State only how many lines below include the string "conType".

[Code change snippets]
....................

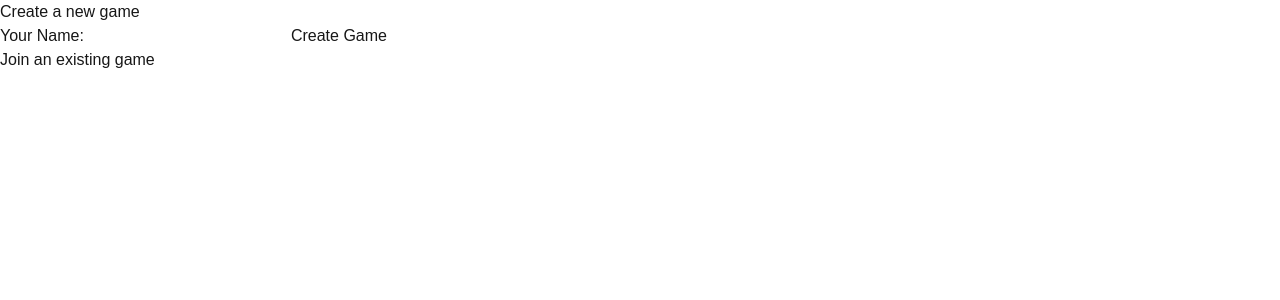
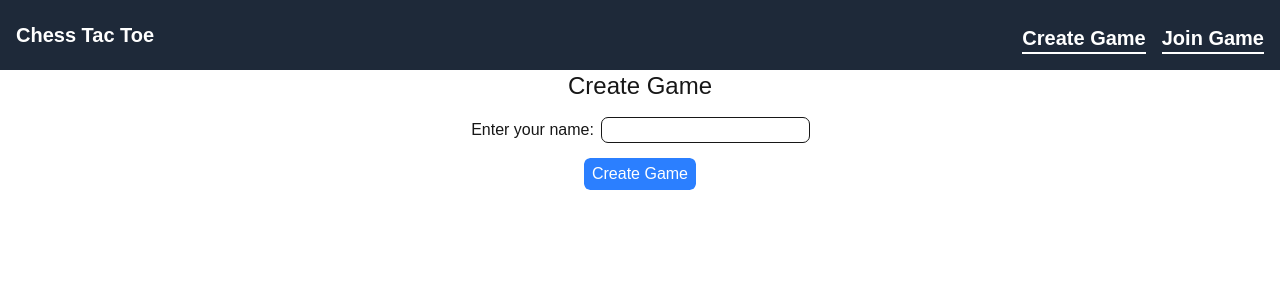
Before and after one commit to DrakeVorndran/tic-tac-chess, a Next.js app: page /new-game in a window 1280 px wide. Shown: the top 300 px of the page. Built offline with nearby package versions, Linux system fonts and the light colour scheme.

Commit message:
better ui's

```diff
--- /dev/null
+++ b/app/Navbar.tsx
@@ -0,0 +1,23 @@
+import Link from "next/link";
+
+export default function Navbar() {
+  return (
+    <nav className="w-full p-4 bg-gray-800 text-white flex flex-col justify-center items-center sm:flex-row sm:justify-between">
+      <h1 className="text-xl font-bold">Chess Tac Toe</h1>
+      <div className="flex gap-4 mt-2">
+        <Link
+          className="text-xl font-bold border-b-2 hover:text-blue-200 cursor-pointer"
+          href="/new-game"
+        >
+          Create Game
+        </Link>
+        <Link
+          className="text-xl font-bold border-b-2 hover:text-blue-200 cursor-pointer"
+          href="/join-game"
+        >
+          Join Game
+        </Link>
+      </div>
+    </nav>
+  );
+}
--- /dev/null
+++ b/app/join-game/Form.tsx
@@ -0,0 +1,67 @@
+"use client";
+
+import { useSearchParams } from "next/navigation";
+import { useEffect, useState } from "react";
+
+export default function Form({
+  onSubmit,
+}: {
+  onSubmit: (name: string, lobby: string) => Promise<void | string>;
+}) {
+  const searchParams = useSearchParams();
+  const [name, setName] = useState("");
+  const [lobby, setLobby] = useState("");
+  const [err, setErr] = useState<string | void | null>(null);
+
+  useEffect(() => {
+    if (searchParams != null) {
+      const lobby = searchParams.get("lobby");
+      if (lobby != null) {
+        setLobby(lobby);
+      }
+    }
+    const storedName = localStorage.getItem("myName");
+    if (storedName) {
+      setName(storedName);
+    }
+  }, []);
+  return (
+    <form
+      onSubmit={async (e) => {
+        e.preventDefault();
+        localStorage.setItem("myName", name);
+        setErr(await onSubmit(name, lobby));
+      }}
+    >
+      <div className="flex flex-col gap-2 mb-4 items-center *:flex *:gap-2 *:justify-between *:w-full">
+        <div>
+          <label htmlFor="name">Enter your name:</label>
+          <input
+            className="outline-1 rounded-md"
+            id="name"
+            value={name}
+            onChange={(e) => setName(e.target.value)}
+          />
+        </div>
+        <div>
+          <label htmlFor="lobby">Lobby ID:</label>
+          <input
+            id="lobby"
+            className="outline-1 rounded-md"
+            value={lobby}
+            onChange={(e) => setLobby(e.target.value)}
+          />
+        </div>
+        <p className="text-red-500">{typeof err == "string" && err}</p>
+        <div>
+          <button
+            type="submit"
+            className="outline-2 mt-2 rounded-md m-auto p-1 pr-2 pl-2 cursor-pointer bg-blue-500 text-white hover:bg-blue-600"
+          >
+            Join Game
+          </button>
+        </div>
+      </div>
+    </form>
+  );
+}
--- a/app/join-game/NameSelector.tsx
+++ /dev/null
@@ -1,31 +0,0 @@
-"use client";
-
-import { useEffect, useState } from "react";
-
-export default function NameSelector({
-  onSubmit,
-}: {
-  onSubmit: (name: string) => void;
-}) {
-  const [name, setName] = useState("");
-
-  useEffect(() => {
-    const storedName = localStorage.getItem("myName");
-    if (storedName) {
-      setName(storedName);
-    }
-  }, []);
-  return (
-    <form
-      onSubmit={(e) => {
-        e.preventDefault();
-        localStorage.setItem("myName", name);
-        onSubmit(name);
-      }}
-    >
-      <label htmlFor="name">Enter your name:</label>
-      <input value={name} onChange={(e) => setName(e.target.value)} />
-      <button type="submit">Join Game</button>
-    </form>
-  );
-}
--- a/app/join-game/RoomDisplay.tsx
+++ /dev/null
@@ -1,51 +0,0 @@
-"use client";
-
-import { Room } from "@prisma/client";
-import SingleRoom from "./SingleRoom";
-import { useEffect, useState } from "react";
-import NameSelector from "./NameSelector";
-
-export default function RoomDisplay({
-  getAllRooms,
-  joinRoom,
-}: {
-  getAllRooms: () => Promise<Room[]>;
-  joinRoom: (room: string, username: string) => void;
-}) {
-  const [rooms, setRooms] = useState<Room[]>([]);
-  const [selectedRoom, setSelectedRoom] = useState<string | null>(null);
-
-  useEffect(() => {
-    let mounted = true;
-    (async () => {
-      const fetched = await getAllRooms();
-      if (mounted) setRooms(fetched);
-    })();
-    return () => {
-      mounted = false;
-    };
-  }, []);
-  return (
-    <div>
-      {selectedRoom == null ? (
-        rooms
-          .filter((room) => room.roomOccupant == null)
-          .map((room, index) => (
-            <div
-              className="cursor-pointer m-1 hover:m-0 hover:border-2 hover:border-emerald-200"
-              key={index}
-              onClick={() => setSelectedRoom(room.roomToken)}
-            >
-              <SingleRoom room={room} />
-            </div>
-          ))
-      ) : (
-        <NameSelector
-          onSubmit={(username) => {
-            joinRoom(selectedRoom, username);
-          }}
-        />
-      )}
-    </div>
-  );
-}
--- a/app/join-game/SingleRoom.tsx
+++ /dev/null
@@ -1,7 +0,0 @@
-"use client";
-
-import { Room } from "@prisma/client";
-
-export default function SingleRoom({ room }: { room: Room }) {
-  return <div>room created by {room.roomCreatorName}</div>;
-}
--- a/app/join-game/page.tsx
+++ b/app/join-game/page.tsx
@@ -1,18 +1,20 @@
 import prisma from "@/lib/prisma";
 import Link from "next/link";
-import RoomDisplay from "./RoomDisplay";
 import { redirect } from "next/navigation";
 import { Suspense } from "react";
+import Form from "./Form";
 export default async function JoinGamePage() {
-  async function getAllRooms() {
-    "use server";
-    const allRooms = await prisma.room.findMany();
-    return allRooms;
-  }
-
-  async function handleJoinRoom(roomId: string, username: string) {
+  async function handleJoinRoom(username: string, roomId: string) {
     "use server";
     // Logic to join the room can be added here
+
+    const existingRoom = await prisma.room.findUnique({
+      where: { roomToken: roomId },
+    });
+    console.log(existingRoom, roomId);
+    if (!existingRoom) {
+      return "Room not found";
+    }
     const result = await prisma.room.update({
       where: { roomToken: roomId },
       data: { roomOccupantName: username },
@@ -20,14 +22,9 @@ export default async function JoinGamePage() {
     redirect(`/lobby/${roomId}`);
   }
   return (
-    <div>
-      <h1>Join Game Page</h1>
-      <p>All games:</p>
-      <Suspense fallback={<div>Loading rooms...</div>}>
-        <RoomDisplay getAllRooms={getAllRooms} joinRoom={handleJoinRoom} />
-      </Suspense>
-
-      <Link href="/new-game">Make a game</Link>
+    <div className={"flex flex-col gap-4 items-center"}>
+      <h1 className={"text-2xl"}>Join Game</h1>
+      <Form onSubmit={handleJoinRoom} />
     </div>
   );
 }
--- a/app/layout.tsx
+++ b/app/layout.tsx
@@ -2,6 +2,7 @@ import type { Metadata } from "next";
 import { Geist, Geist_Mono } from "next/font/google";
 import "./globals.css";
 import { Analytics } from "@vercel/analytics/next";
+import Navbar from "./Navbar";
 
 const geistSans = Geist({
   variable: "--font-geist-sans",
@@ -29,6 +30,7 @@ export default function RootLayout({
         suppressHydrationWarning
         className={`${geistSans.variable} ${geistMono.variable} antialiased`}
       >
+        <Navbar />
         {children}
         {/* <Analytics /> */}
       </body>
--- a/app/lobby/[lobby_id]/AblyConnection.tsx
+++ b/app/lobby/[lobby_id]/AblyConnection.tsx
@@ -7,7 +7,7 @@ import { use, useEffect, useState } from "react";
 import Board from "./Board";
 import { GameMessageType } from "./messageTypes";
 import { staticPieces } from "./StaticPieces";
-import { ArrowLeft, ArrowRight } from "lucide-react";
+import { ArrowLeft, ArrowRight, Check, Copy } from "lucide-react";
 
 type AblyConnectionProps = {
   lobby_id: string;
@@ -25,6 +25,7 @@ export default function AblyConnection({
   const [messages, setMessages] = useState<Ably.Message[]>([]);
 
   const [localRoom, setLocalRoom] = useState<Room>(room);
+  const [coppied, setCoppied] = useState(false);
 
   const [turn, setTurn] = useState<"w" | "b" | null>(null);
   const [conType, setConType] = useState<"creator" | "occupant" | null>(null);
@@ -62,6 +63,16 @@ export default function AblyConnection({
     console.log("Connected to Ably!");
   });
 
+  function handleCopy() {
+    navigator.clipboard.writeText(
+      `${window.location.origin}/join-game?lobby=${lobby_id}`
+    );
+    setCoppied(true);
+    setTimeout(() => {
+      setCoppied(false);
+    }, 1000);
+  }
+
   function onMessageReceived(message: Ably.Message) {
     const parsed = JSON.parse(message.data as string) as GameMessageType;
     if ("claimRoom" in parsed && parsed.claimRoom == username) {
@@ -91,6 +102,12 @@ export default function AblyConnection({
       return;
     }
     if ("playMove" in parsed) {
+      if (
+        message.connectionId !== localRoom.roomCreator &&
+        message.connectionId !== localRoom.roomOccupant
+      ) {
+        return;
+      }
       const turn = message.connectionId === localRoom.roomCreator ? "b" : "w";
       setBoardState(parsed.playMove);
       setTurn(turn);
@@ -110,7 +127,10 @@ export default function AblyConnection({
   });
 
   const boardEnabled =
-    (turn == null && conType != null) ||
+    (turn == null &&
+      conType != null &&
+      localRoom.roomCreator != null &&
+      localRoom.roomOccupant != null) ||
     (turn == "w" && conType == "creator") ||
     (turn == "b" && conType == "occupant");
 
@@ -127,6 +147,24 @@ export default function AblyConnection({
           {localRoom.roomOccupantName || "Waiting for player..."}{" "}
         </h3>
       </div>
+      <h4
+        onClick={handleCopy}
+        className={`flex align-middle justify-center gap-2 hover:text-blue-200 cursor-pointer transition-colors sm:absolute sm:top-[75px] sm:left-[calc(50vw-43px)] ${
+          coppied ? "text-green-300" : ""
+        }`}
+      >
+        {coppied ? (
+          <>
+            Copied
+            <Check />
+          </>
+        ) : (
+          <>
+            Get link
+            <Copy />
+          </>
+        )}
+      </h4>
       <Board
         boardState={boardState}
         setBoardState={setBoardState}
--- a/app/new-game/form.tsx
+++ b/app/new-game/form.tsx
@@ -22,16 +22,25 @@ export default function NewGameForm({
         onCreate(creator);
       }}
     >
-      <label htmlFor="creator">Your Name:</label>
-      <input
-        type="text"
-        id="creator"
-        name="creator"
-        value={creator}
-        onChange={(e) => setCreator(e.target.value)}
-        required
-      />
-      <button type="submit">Create Game</button>
+      <div className="flex flex-col gap-2 mb-4 items-center *:flex *:gap-2 *:justify-between *:w-full">
+        <div>
+          <label htmlFor="name">Enter your name:</label>
+          <input
+            className="outline-1 rounded-md"
+            id="name"
+            value={creator}
+            onChange={(e) => setCreator(e.target.value)}
+          />
+        </div>
+        <div>
+          <button
+            type="submit"
+            className="outline-2 mt-2 rounded-md m-auto p-1 pr-2 pl-2 cursor-pointer bg-blue-500 text-white hover:bg-blue-600"
+          >
+            Create Game
+          </button>
+        </div>
+      </div>
     </form>
   );
 }
--- a/app/new-game/page.tsx
+++ b/app/new-game/page.tsx
@@ -15,10 +15,9 @@ export default async function NewGamePage() {
     redirect(`/lobby/${room.roomToken}`);
   }
   return (
-    <div>
-      <h1>Create a new game</h1>
+    <div className="flex flex-col gap-4 items-center">
+      <h1 className={"text-2xl"}>Create Game</h1>
       <NewGameForm onCreate={handleCreateGame} />
-      <Link href="/join-game">Join an existing game</Link>
     </div>
   );
 }
```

....................

**YOUR RESPONSE:** 5